EXERCISE MATERIALS Block Start

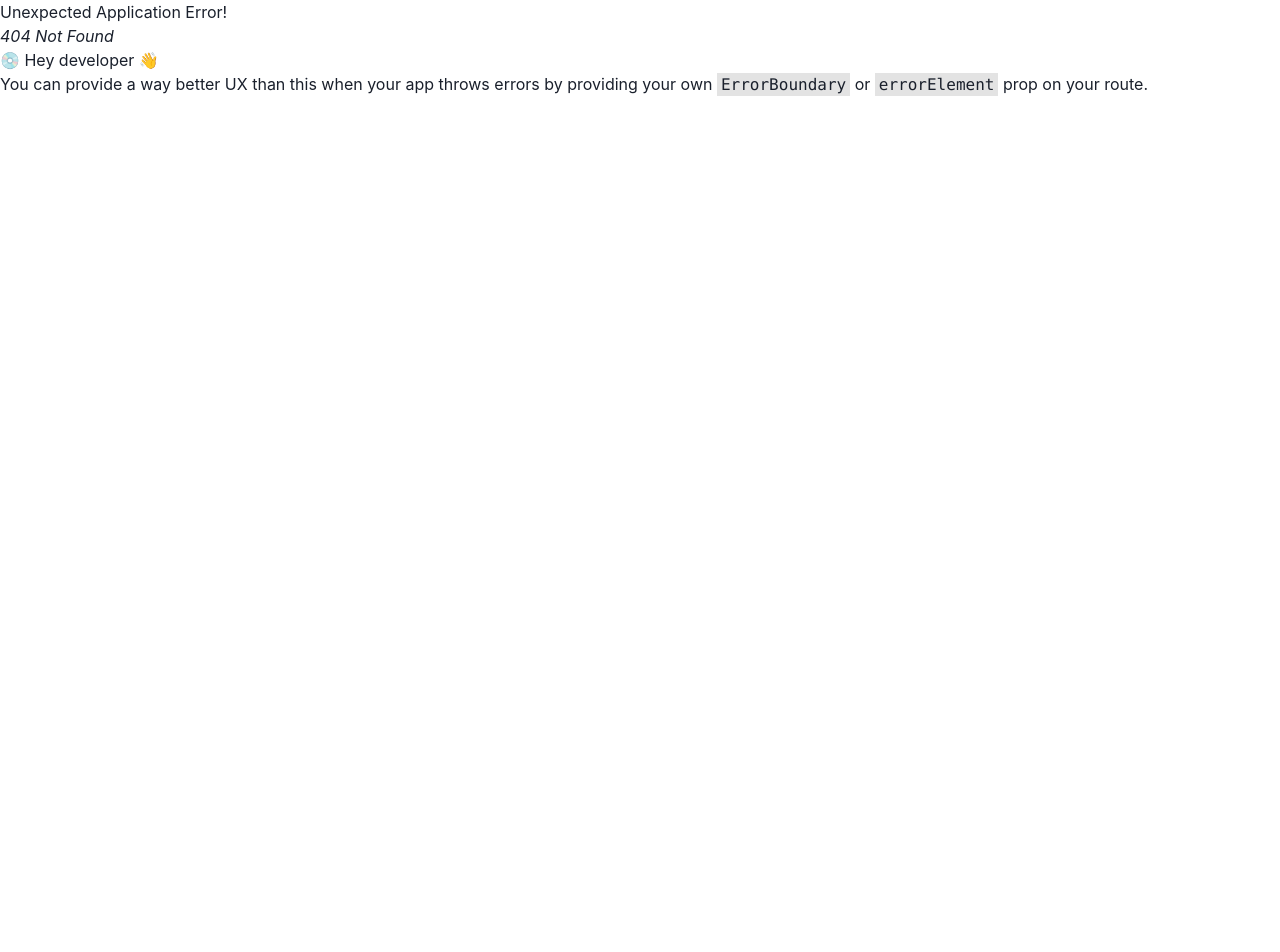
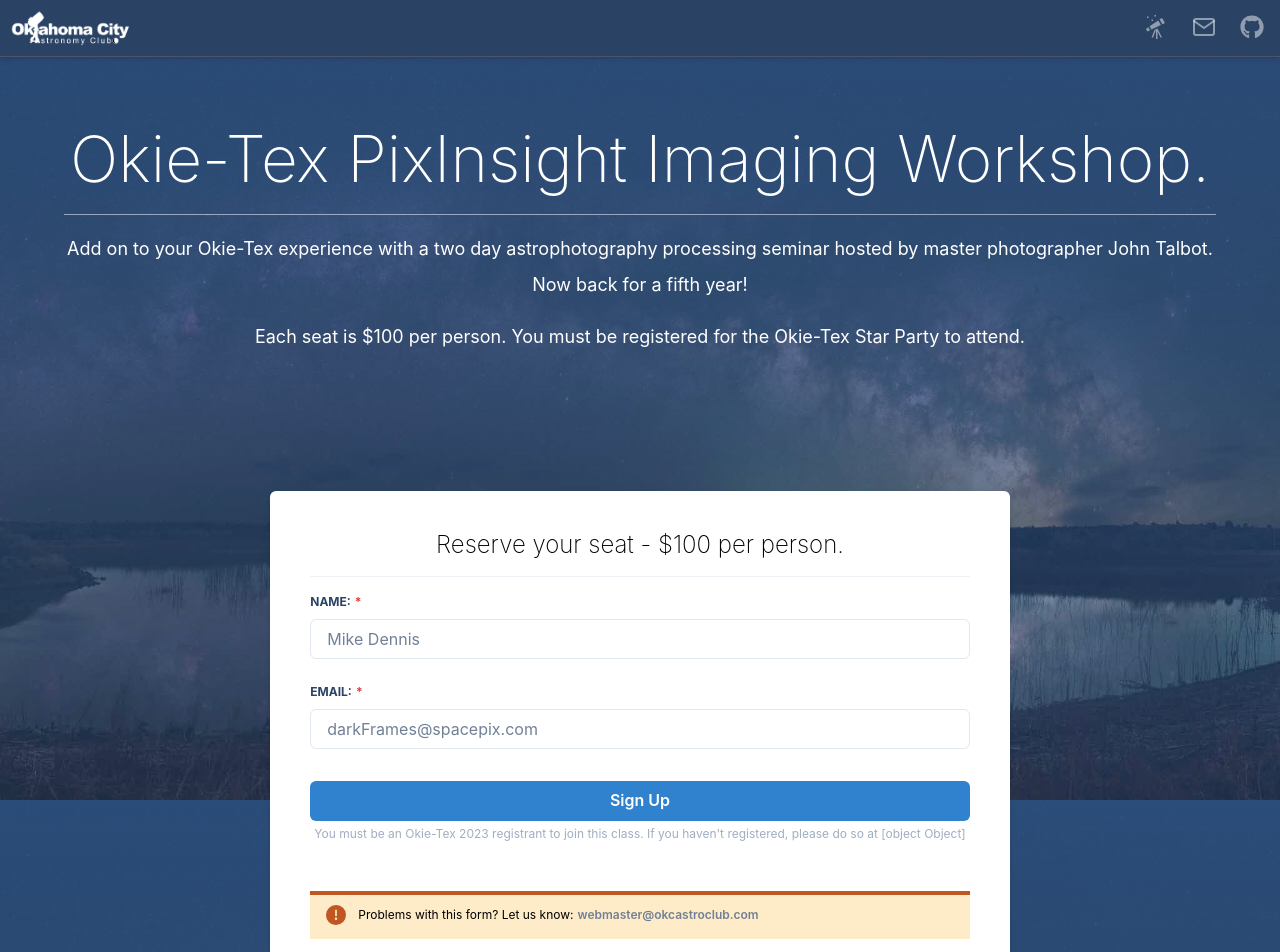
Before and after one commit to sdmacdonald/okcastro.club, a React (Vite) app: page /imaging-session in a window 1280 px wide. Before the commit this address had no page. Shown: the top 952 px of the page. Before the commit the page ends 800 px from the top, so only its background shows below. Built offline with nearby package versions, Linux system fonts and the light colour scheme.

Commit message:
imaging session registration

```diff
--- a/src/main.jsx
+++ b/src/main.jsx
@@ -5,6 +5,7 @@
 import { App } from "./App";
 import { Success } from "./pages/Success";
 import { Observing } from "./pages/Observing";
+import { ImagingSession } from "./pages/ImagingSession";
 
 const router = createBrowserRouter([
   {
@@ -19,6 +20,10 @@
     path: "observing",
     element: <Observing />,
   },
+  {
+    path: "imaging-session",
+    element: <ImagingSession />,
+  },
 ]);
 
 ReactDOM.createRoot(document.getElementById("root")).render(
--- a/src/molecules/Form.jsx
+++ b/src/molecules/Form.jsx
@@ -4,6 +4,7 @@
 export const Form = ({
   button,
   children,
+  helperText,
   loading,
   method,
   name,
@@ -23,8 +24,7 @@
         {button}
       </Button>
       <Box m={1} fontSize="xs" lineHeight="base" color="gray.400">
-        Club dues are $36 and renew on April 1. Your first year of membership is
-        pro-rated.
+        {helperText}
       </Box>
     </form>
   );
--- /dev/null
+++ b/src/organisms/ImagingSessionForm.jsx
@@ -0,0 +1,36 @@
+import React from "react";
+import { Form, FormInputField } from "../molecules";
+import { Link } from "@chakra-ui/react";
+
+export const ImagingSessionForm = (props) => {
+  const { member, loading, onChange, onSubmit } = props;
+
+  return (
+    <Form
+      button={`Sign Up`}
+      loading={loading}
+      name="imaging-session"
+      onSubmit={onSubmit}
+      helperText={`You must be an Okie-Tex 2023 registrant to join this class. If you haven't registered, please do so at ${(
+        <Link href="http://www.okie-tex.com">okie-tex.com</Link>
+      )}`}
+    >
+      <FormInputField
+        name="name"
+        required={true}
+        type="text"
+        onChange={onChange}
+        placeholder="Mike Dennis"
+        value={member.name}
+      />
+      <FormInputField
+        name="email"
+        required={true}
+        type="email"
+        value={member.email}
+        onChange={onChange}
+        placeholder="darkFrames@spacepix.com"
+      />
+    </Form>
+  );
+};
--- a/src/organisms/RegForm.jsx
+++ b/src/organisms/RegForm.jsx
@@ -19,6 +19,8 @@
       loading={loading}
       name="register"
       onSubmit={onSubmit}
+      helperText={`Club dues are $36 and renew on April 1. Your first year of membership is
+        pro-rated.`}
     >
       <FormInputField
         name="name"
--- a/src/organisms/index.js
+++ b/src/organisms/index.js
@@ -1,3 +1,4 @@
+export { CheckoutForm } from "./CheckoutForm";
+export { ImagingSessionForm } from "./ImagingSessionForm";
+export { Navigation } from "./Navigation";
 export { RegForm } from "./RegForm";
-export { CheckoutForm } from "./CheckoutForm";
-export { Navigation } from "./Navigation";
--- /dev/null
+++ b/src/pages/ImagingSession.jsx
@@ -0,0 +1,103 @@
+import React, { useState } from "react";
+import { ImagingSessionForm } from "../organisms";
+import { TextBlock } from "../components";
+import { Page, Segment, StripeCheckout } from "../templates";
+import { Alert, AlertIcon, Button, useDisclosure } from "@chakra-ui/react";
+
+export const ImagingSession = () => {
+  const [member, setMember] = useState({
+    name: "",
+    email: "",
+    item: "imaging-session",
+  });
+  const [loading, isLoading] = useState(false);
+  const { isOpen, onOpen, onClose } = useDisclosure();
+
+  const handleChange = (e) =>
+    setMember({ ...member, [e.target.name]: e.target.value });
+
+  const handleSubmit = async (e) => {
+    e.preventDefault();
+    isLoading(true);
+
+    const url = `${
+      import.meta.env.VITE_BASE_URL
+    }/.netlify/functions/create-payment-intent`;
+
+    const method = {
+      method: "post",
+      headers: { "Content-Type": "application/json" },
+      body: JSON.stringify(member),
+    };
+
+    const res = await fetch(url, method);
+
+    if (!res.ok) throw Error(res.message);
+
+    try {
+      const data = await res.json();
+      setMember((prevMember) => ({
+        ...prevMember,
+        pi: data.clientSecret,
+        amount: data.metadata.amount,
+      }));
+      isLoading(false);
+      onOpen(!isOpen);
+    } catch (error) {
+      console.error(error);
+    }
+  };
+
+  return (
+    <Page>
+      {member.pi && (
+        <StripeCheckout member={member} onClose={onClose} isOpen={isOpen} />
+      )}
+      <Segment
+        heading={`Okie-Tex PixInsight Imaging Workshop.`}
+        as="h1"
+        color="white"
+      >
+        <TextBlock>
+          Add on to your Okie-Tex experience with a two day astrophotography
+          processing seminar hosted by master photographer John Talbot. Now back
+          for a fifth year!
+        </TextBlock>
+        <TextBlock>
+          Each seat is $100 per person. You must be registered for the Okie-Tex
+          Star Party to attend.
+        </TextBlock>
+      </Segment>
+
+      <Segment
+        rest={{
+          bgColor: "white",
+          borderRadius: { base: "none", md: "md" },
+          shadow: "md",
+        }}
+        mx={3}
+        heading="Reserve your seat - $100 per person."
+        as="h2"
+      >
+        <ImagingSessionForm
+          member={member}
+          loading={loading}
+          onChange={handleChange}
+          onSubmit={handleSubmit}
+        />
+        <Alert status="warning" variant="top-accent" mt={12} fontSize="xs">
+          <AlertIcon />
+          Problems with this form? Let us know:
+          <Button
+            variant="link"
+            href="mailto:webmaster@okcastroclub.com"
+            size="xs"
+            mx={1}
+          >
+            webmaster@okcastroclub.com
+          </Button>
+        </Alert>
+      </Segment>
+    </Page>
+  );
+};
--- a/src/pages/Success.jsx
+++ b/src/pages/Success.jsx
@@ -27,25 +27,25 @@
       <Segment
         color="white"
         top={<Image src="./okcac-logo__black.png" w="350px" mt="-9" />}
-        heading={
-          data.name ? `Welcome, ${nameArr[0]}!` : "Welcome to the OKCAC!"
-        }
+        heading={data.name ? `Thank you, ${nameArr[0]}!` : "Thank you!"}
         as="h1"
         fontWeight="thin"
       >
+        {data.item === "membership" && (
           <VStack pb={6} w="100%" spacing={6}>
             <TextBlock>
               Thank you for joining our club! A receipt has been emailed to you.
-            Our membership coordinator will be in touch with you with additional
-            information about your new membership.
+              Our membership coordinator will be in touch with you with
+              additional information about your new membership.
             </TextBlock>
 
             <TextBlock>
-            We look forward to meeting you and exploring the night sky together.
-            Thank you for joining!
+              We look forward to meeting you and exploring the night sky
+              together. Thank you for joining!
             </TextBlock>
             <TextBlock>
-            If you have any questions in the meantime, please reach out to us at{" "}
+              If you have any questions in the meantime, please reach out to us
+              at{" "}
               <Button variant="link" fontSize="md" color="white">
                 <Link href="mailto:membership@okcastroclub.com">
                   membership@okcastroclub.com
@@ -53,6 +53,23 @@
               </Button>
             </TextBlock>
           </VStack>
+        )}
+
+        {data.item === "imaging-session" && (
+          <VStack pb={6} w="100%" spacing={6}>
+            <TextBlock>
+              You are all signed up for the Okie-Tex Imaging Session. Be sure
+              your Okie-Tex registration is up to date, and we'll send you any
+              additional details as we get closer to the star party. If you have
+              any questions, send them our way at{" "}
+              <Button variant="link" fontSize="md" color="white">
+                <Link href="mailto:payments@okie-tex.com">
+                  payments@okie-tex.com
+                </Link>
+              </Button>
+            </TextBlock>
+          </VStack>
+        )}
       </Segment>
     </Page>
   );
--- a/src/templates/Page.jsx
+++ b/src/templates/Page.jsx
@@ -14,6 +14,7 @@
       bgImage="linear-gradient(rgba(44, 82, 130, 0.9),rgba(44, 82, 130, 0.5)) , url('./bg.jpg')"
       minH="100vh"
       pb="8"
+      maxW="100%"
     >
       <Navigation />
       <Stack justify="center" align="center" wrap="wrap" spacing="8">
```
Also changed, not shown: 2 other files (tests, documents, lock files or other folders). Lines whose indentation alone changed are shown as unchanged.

EXERCISE MATERIALS Block End

- [EXERCISE AIM] Lines in the records above that contain the word "onSubmit" need to be counted; the reply is that number and nothing else.

- [ANSWER TO THE PROBLEM] 4